Creating a Minecraft Server on Windows

  • If you are playing on a Windows PC, open up command prompt and type the following command:
java -version
  • Check the resulting data to see if you have the latest version of java installed, by visiting Java’s official website. If you do not have the latest version installed, you can visit the site now and follow the instructions to install.
  • Next, visit the server page on the Minecraft website and download the .jar file.
  • Create a new folder to house the .jar file you’ve downloaded and move the file to that folder.
  • Start the setup by double clicking, thus creating an eula.txt file.
  • Open up the eula.txt file using a text editor, and change the EULA (End-User License Agreement) value from false to true.
  • That’s it! Now you simply run the server by double clicking on the .jar file. Bear in mind that on the first run, you will need to allow the Minecraft hosting server through your PC’s firewall by clicking “Allow Access” when you are prompted.

Creating a Minecraft Server on macOS

  • Newer versions of macOS include Java pre-installed, so that takes care of that. Your first step here would therefore be in to create a folder to house your Minecraft server and download the setup program from the Minecraft website.
  • Open up TextEdit and create a plain text file by clicking Format and then Make Plain Text. Copy and paste the following script into your text file:
#!/bin/bash
cd "$(dirname "$0")"
exec java -Xms1024M -Xmx1024M -jar minecraft_server.1.14.4.jar nogui
  • Save the file as startmc.command. Be sure to save this file in the same folder that houses the Minecraft server file.
  • Now, open a Terminal window and enter the command that navigates you to the Minecraft folder. This would be the command ‘cd’ followed by the path that leads to location of the Minecraft folder. For example, if you the folder to your desktop, our command would look like this:
cd Desktop/MinecraftServer   
  • Next, Type the following command:
chmod a+x startmc.command

This gives the file permission to run on your computer system.

  • To start the server, you click on the startmc.command file. If you did everything correctly, a new Terminal window will open up. On your first run, you may see a message which says that a file is missing. That message can be ignored, as this is normal on the first run.

Creating a Minecraft Server on Linux

Things are a bit more complicated on this platform, which is why this tutorial was left for last. If you enjoy Minecraft on Ubuntu or CentOS, you must first be aware that this tutorial requires that your system be updated to Ubuntu 16.04 or CentOS 7. It is also required that you have root SSH access to your system in order to complete the following tasks.

1. Get Java and Screen on your server

First you must install Java and Screen on your Linux device. Do this by opening a terminal and connecting to your server by entering the following command:
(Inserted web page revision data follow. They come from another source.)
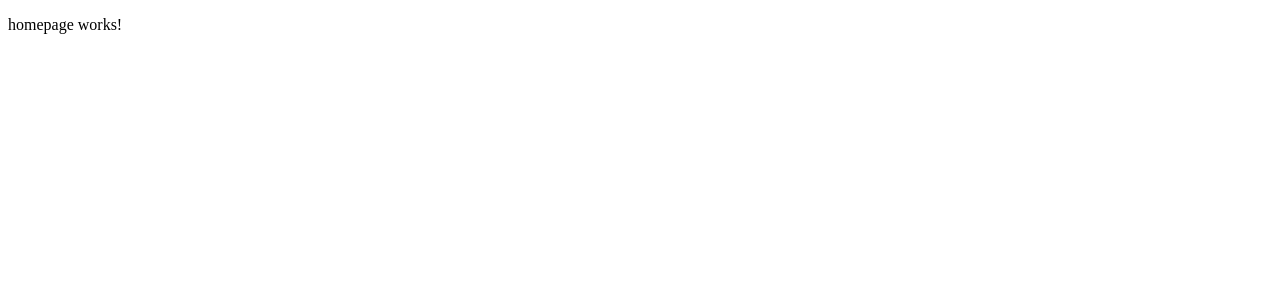
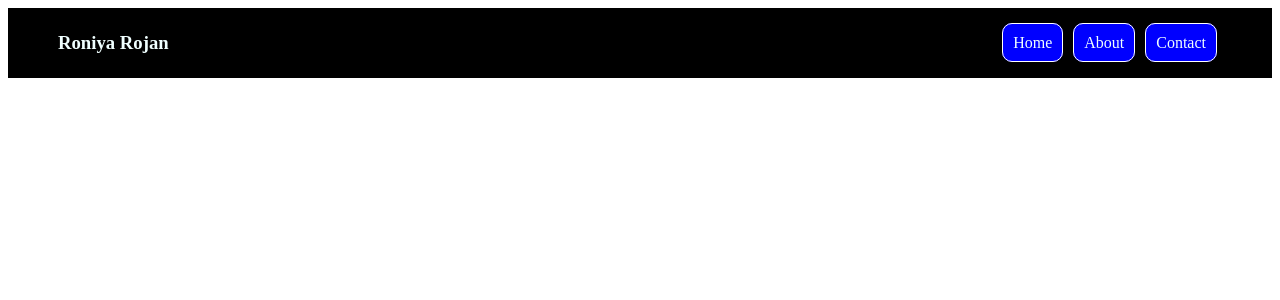
Before and after one commit to ronithrojan/Personal-Website, an Angular app: page /homepage in a window 1280 px wide. Shown: the top 300 px of the page. Built offline with nearby package versions, Linux system fonts and the light colour scheme.

Commit message:
created responsive header

```diff
--- a/src/app/about/about.component.html
+++ b/src/app/about/about.component.html
@@ -1 +1 @@
-<p>about works!</p>
+<app-header></app-header>
--- a/src/app/app.module.ts
+++ b/src/app/app.module.ts
@@ -6,13 +6,15 @@ import { AppComponent } from './app.component';
 import { HomepageComponent } from './homepage/homepage.component';
 import { AboutComponent } from './about/about.component';
 import { ContactComponent } from './contact/contact.component';
+import { HeaderComponent } from './header/header.component';
 
 @NgModule({
   declarations: [
     AppComponent,
     HomepageComponent,
     AboutComponent,
-    ContactComponent
+    ContactComponent,
+    HeaderComponent
   ],
   imports: [
     BrowserModule,
--- a/src/app/contact/contact.component.html
+++ b/src/app/contact/contact.component.html
@@ -1 +1 @@
-<p>contact works!</p>
+<app-header></app-header>
--- /dev/null
+++ b/src/app/header/header.component.css
@@ -0,0 +1,114 @@
+/* Mobile Styles */
+.navbar {
+  display: flex;
+  justify-content: space-between;
+  padding: 0 50px;
+  height: 70px;
+  align-items: center;
+  width: 100%;
+}
+a {
+  text-decoration: none;
+  color: azure;
+}
+
+button:hover {
+  background-color: blue;
+  color: white;
+}
+
+ul {
+  display: none;
+}
+
+.container {
+  display: flex;
+  justify-content: space-between;
+  background-color: black;
+}
+
+h1 {
+  color: white;
+}
+
+.master {
+  color: red;
+}
+
+.event {
+  color: white;
+  font-size: large;
+}
+
+.mobile {
+  size: 5px;
+  background-color: blue;
+  border: 2px solid white;
+  padding: 15px;
+}
+
+.love {
+  display: flex;
+  flex-direction: column;
+}
+
+.fa-bars {
+  background-color: blue;
+  color: white;
+  font-size: 20px;
+}
+
+@media only screen and (min-width: 768px) {
+  .navbar {
+    display: flex;
+    justify-content: space-between;
+    padding: 0 50px;
+    height: 70px;
+    align-items: center;
+  }
+  a {
+    text-decoration: none;
+    color: azure;
+  }
+
+  .button {
+    padding: 10px;
+    margin: 5px;
+    border-radius: 10px;
+    border: 1px solid white;
+    background-color: blue;
+    display: initial;
+  }
+
+  #dropdown {
+    display: none;
+  }
+
+  .container {
+    background-color: black;
+  }
+
+  h1 {
+    color: white;
+  }
+
+  ul {
+    display: initial;
+  }
+
+  .master {
+    color: red;
+  }
+
+  .mobile {
+    display: none;
+  }
+
+  .event {
+    color: white;
+    font-size: large;
+  }
+  .test {
+    display: none;
+  }
+}
--- /dev/null
+++ b/src/app/header/header.component.html
@@ -0,0 +1,22 @@
+<div class="container">
+  <nav class="navbar">
+    <h3>
+      <p>
+        <a routerLink="/homepage">Roniya Rojan</a>
+      </p>
+    </h3>
+    <ul class="main-nav">
+      <a routerLink="/homepage" class="button">Home</a>
+      <a routerLink="/about" class="button">About</a>
+      <a routerLink="/contact" class="button">Contact</a>
+    </ul>
+    <button class="mobile" (click)="toggle()" *ngIf="showNav">
+      <i class="fas fa-bars">R</i>
+    </button>
+    <div *ngIf="!showNav" class="test">
+      <a class="love" routerLink="/homepage">Home</a>
+      <a class="love" routerLink="/about">About</a>
+      <a class="love" routerLink="/contact">Contact</a>
+    </div>
+  </nav>
+</div>
--- /dev/null
+++ b/src/app/header/header.component.ts
@@ -0,0 +1,16 @@
+import { Component, OnInit } from "@angular/core";
+
+@Component({
+  selector: "app-header",
+  templateUrl: "./header.component.html",
+  styleUrls: ["./header.component.css"],
+})
+export class HeaderComponent implements OnInit {
+  showNav: boolean = true;
+  constructor() {}
+
+  ngOnInit(): void {}
+  toggle() {
+    this.showNav = !this.showNav;
+  }
+}
--- a/src/app/homepage/homepage.component.html
+++ b/src/app/homepage/homepage.component.html
@@ -1 +1 @@
-<p>homepage works!</p>
+<app-header></app-header>
```
Also changed, not shown: 1 other file (tests, documents, lock files or other folders).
ssh [your-server-username]@[server-ipaddress]

2. Check that java is installed on your system by entering the java -version command:

java -version
  • If your resulting message shows that java is not installed, run the following commands to download and install it.

Ubuntu:

    • sudo apt-get update
    • sudo apt-get install default-jdk

CentOS:

    • sudo yum update
    • sudo yum install java -y
  • Next, install Screen on your device by entering the following command:

Ubuntu:

    • sudo apt-get install screen

CentOS:

    • sudo yum install screen -y

Run your Minecraft server

Now that you have Java and Screen installed, it is time to install and run the Minecraft Server. First , create a directory (folder) to house the Minecraft server files by entering the following command in a terminal shell:

mkdir minecraft
  • Navigate to the created Minecraft directory:
cd minecraft
  • Install wget in order to be able to download the required files:

Ubuntu:

    • sudo apt-get install wget

CentOS:

    • sudo yum install wget -y
wget https://launcher.mojang.com/v1/objects/3dc3d84a581f14691199cf6831b71ed1296a9fdf/server.jar -O minecraft_server.1.14.4.jar
  • Enter the following command to run the Minecraft Server setup:
java -Xmx1024M -Xms1024M -jar minecraft_server.1.14.4.jar nogui
  • Running the setup file creates an EULA file, which must be altered to show that you accept the License Agreement. To do this, run the following command, and change the value from false to true:
sudo nano eula.txt
  • Save the file using the combination command CTRL + X, following by pressing the Y
  • Now, activate Screen using this command:
screen -S "Minecraft server 1"
  • Now that you have the server setup as well as Screen in place, it is time to run the Minecraft hosting server. Type the following command:
java -Xmx1024M -Xms1024M -jar minecraft_server.jar nogui
  • Now, here’s the explanation of what all that was entered in that command means. The Minecraft requires a minimum of 1024 MB of RAM to run. This equates to 1 GB. If you wish to increase the amount of RAM allocated to the server, you can change the value to 2048 or higher.

Final Lap

That’s it! Your server now runs in the background on your Linux system. When you are ready to dismiss Screen, use the key combination CTRL + A, then When you want to reopen a Screen window, type the following command:

screen -r

If you need to make changes to your server’s settings, use the nano file editor like so:

nano ~/minecraft/server.properties

Conclusion

Creating a Minecraft hosting server is that simple, regardless of the platform you are using. By following these simple steps, you can take your Minecraft experience and that of your friends to new heights. Be careful when changing server settings, as the slightest incorrect alteration might cause unwanted effects. Most importantly, be safe, and have fun.